The 85-year-old Pope cited deteriorating health for his decision to step down as the head of the Roman Catholic Church.
He was elected in 2005 after the death of Pope John Paul II.
The statement made available to PANA in New York, quoted the UN chief as expressing his appreciation for the profound commitment of Pope Benedict to inter-faith dialogue and to addressing such global challenges as the alleviation of poverty and hunger, as well as the romotion of human rights and peace.
'I hope that the wisdom demonstrated during his Pontificate may stand as a legacy on which to build further dialogue and tolerance,’’ the Secretary-General said.
PANA recalled that the Pope visited the UN headquarters in New York in April 2008.
During his address to the UN General Assembly during that visit, Pope Benedict called the UN the embodiment of aspirations for a “greater degree of international ordering” in response to the needs of the human family.
He also stressed the organisation’s major role in seeking a better world as he highlighted the need to protect human rights, ensure development, security and reduce local and global

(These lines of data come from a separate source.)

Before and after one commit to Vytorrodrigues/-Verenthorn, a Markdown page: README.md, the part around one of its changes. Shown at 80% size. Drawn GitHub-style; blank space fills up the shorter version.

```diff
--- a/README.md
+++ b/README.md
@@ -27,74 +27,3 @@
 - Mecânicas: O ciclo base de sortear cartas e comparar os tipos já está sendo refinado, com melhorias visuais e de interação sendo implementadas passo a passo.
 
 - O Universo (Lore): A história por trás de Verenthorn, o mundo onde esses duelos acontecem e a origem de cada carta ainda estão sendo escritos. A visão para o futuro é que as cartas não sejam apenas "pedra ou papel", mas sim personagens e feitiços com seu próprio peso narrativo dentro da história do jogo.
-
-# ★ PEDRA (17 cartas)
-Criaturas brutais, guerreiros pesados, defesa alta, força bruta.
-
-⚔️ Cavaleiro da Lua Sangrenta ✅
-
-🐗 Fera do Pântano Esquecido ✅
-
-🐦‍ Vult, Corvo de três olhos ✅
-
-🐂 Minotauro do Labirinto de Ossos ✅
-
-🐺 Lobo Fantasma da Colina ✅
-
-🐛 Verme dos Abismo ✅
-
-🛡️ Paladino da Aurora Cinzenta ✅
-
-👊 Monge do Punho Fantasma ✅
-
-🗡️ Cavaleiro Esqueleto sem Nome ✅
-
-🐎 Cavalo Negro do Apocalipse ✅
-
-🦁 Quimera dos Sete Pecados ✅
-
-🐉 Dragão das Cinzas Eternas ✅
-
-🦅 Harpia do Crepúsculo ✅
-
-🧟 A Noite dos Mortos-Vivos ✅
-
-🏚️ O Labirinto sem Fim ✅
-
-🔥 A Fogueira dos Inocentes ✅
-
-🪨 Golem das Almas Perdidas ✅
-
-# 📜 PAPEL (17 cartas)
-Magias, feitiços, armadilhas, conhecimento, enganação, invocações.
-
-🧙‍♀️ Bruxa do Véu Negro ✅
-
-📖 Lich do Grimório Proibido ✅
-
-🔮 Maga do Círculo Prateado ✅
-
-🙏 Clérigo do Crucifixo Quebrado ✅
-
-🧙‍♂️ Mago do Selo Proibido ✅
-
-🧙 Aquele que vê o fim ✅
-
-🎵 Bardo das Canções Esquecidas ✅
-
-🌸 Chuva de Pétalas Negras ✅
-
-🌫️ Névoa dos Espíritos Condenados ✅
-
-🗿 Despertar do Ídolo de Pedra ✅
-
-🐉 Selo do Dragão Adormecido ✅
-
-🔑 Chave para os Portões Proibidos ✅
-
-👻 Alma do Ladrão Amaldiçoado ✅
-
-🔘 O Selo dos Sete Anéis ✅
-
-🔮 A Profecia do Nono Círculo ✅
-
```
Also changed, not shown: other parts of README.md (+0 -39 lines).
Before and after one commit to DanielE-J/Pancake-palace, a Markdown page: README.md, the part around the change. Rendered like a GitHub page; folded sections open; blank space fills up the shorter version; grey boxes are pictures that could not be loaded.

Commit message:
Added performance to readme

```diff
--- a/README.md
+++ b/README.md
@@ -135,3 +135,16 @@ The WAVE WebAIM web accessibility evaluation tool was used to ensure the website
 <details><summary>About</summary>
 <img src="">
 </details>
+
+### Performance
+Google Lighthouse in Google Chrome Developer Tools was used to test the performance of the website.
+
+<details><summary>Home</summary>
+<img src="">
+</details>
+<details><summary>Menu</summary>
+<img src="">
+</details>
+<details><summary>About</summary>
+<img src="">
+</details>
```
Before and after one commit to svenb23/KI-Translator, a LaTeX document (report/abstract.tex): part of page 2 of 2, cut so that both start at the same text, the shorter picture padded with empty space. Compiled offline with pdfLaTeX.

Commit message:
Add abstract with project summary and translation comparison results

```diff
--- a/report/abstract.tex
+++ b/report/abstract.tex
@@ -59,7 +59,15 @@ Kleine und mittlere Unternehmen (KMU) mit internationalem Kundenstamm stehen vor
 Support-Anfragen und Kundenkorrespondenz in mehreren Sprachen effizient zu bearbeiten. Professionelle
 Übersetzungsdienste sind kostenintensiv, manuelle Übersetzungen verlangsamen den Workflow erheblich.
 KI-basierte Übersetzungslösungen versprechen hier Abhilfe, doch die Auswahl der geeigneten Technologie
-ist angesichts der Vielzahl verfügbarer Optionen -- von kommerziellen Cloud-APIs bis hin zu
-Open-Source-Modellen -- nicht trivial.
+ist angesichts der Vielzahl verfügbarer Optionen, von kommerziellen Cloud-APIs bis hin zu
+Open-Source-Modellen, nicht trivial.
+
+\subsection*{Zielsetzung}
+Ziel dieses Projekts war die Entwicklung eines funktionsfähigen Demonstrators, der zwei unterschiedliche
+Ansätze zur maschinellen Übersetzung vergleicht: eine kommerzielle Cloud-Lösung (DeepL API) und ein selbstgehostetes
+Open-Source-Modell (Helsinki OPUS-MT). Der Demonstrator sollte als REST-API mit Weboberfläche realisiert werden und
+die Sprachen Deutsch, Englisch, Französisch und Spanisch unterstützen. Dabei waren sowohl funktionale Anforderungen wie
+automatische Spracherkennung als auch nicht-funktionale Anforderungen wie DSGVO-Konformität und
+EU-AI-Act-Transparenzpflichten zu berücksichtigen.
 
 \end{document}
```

“The promotion of human rights remains the most effective strategy for eliminating inequalities between countries and social groups, and for increasing security,” the Pope added.